Start of Data for review

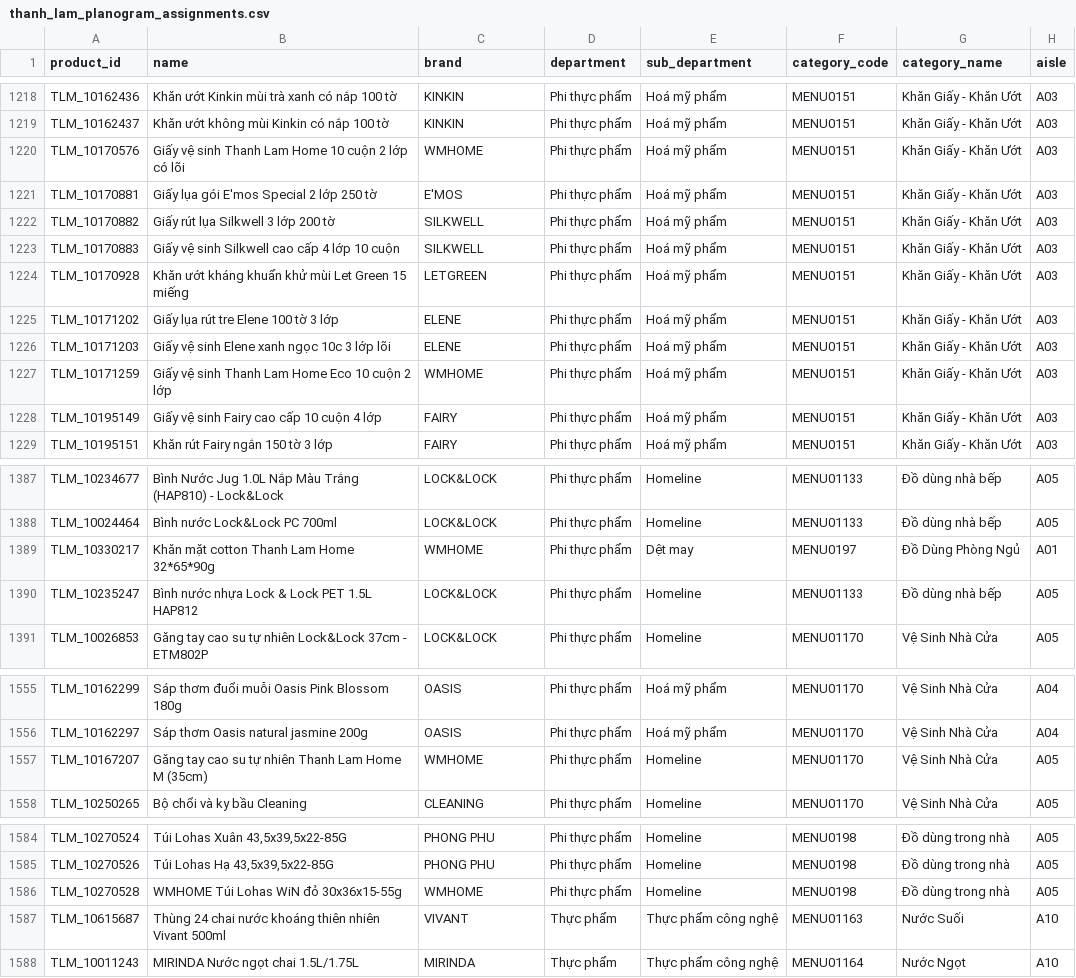
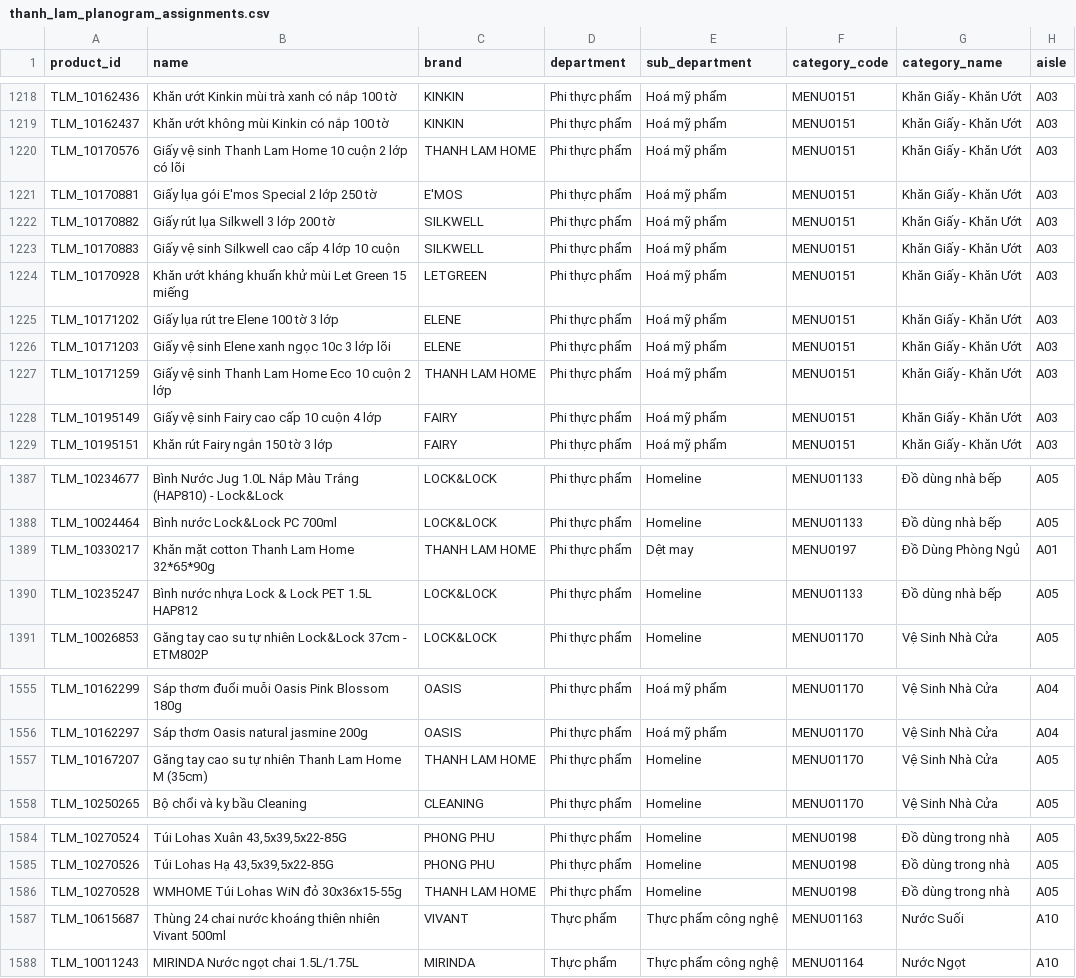
Before and after one commit to chinhdz102/Retail-AI-, a CSV file: data/thanh_lam_planogram_assignments.csv, drawn as a sheet; only a part is shown, gaps mark what is left out; the diff covers the shown part only; the diff names each change by its address in the sheet, - before the commit and + after, or states it on an @@ line.

Commit message:
chore(branding): replace all Thanh Lam Mart references with Thanh Lam Mart across data, app, and capstone reports
- Scrubbed all Thanh Lam Mart/Thanh Lam Mart branding from data/ catalog, details, planogram, overrides, gallery meta, and verified org facts; rebound SHA-256 (80c605a5...)
- Updated backend/frontend user-facing strings, STT phrase list, and org-profile collision guard for Thanh Lam Home/Good SKUs
- Removed 100% of Thanh Lam Mart mentions from VI/EN LaTeX capstone reports and figures; recompiled both PDFs (0 warnings) and rebuilt Overleaf ZIPs

```diff
--- a/data/thanh_lam_planogram_assignments.csv
+++ b/data/thanh_lam_planogram_assignments.csv
-C1220 (brand): WMHOME
+C1220 (brand): THANH LAM HOME
-C1227 (brand): WMHOME
+C1227 (brand): THANH LAM HOME
-C1389 (brand): WMHOME
+C1389 (brand): THANH LAM HOME
-C1557 (brand): WMHOME
+C1557 (brand): THANH LAM HOME
-C1586 (brand): WMHOME
+C1586 (brand): THANH LAM HOME
```
Also changed, not shown: 29 edited cells elsewhere in this file, 37 other files.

End of Data for review

:: Exercise details ::
Every record must be duplicated exactly, except for the pictures, which are left out.

:: Solution to this task ::
Before and after one commit to chinhdz102/Retail-AI-, a CSV file: data/thanh_lam_planogram_assignments.csv, drawn as a sheet; only a part is shown, gaps mark what is left out; the diff covers the shown part only; the diff names each change by its address in the sheet, - before the commit and + after, or states it on an @@ line.

Commit message:
chore(branding): replace all Thanh Lam Mart references with Thanh Lam Mart across data, app, and capstone reports
- Scrubbed all Thanh Lam Mart/Thanh Lam Mart branding from data/ catalog, details, planogram, overrides, gallery meta, and verified org facts; rebound SHA-256 (80c605a5...)
- Updated backend/frontend user-facing strings, STT phrase list, and org-profile collision guard for Thanh Lam Home/Good SKUs
- Removed 100% of Thanh Lam Mart mentions from VI/EN LaTeX capstone reports and figures; recompiled both PDFs (0 warnings) and rebuilt Overleaf ZIPs

```diff
--- a/data/thanh_lam_planogram_assignments.csv
+++ b/data/thanh_lam_planogram_assignments.csv
-C1220 (brand): WMHOME
+C1220 (brand): THANH LAM HOME
-C1227 (brand): WMHOME
+C1227 (brand): THANH LAM HOME
-C1389 (brand): WMHOME
+C1389 (brand): THANH LAM HOME
-C1557 (brand): WMHOME
+C1557 (brand): THANH LAM HOME
-C1586 (brand): WMHOME
+C1586 (brand): THANH LAM HOME
```
Also changed, not shown: 29 edited cells elsewhere in this file, 37 other files.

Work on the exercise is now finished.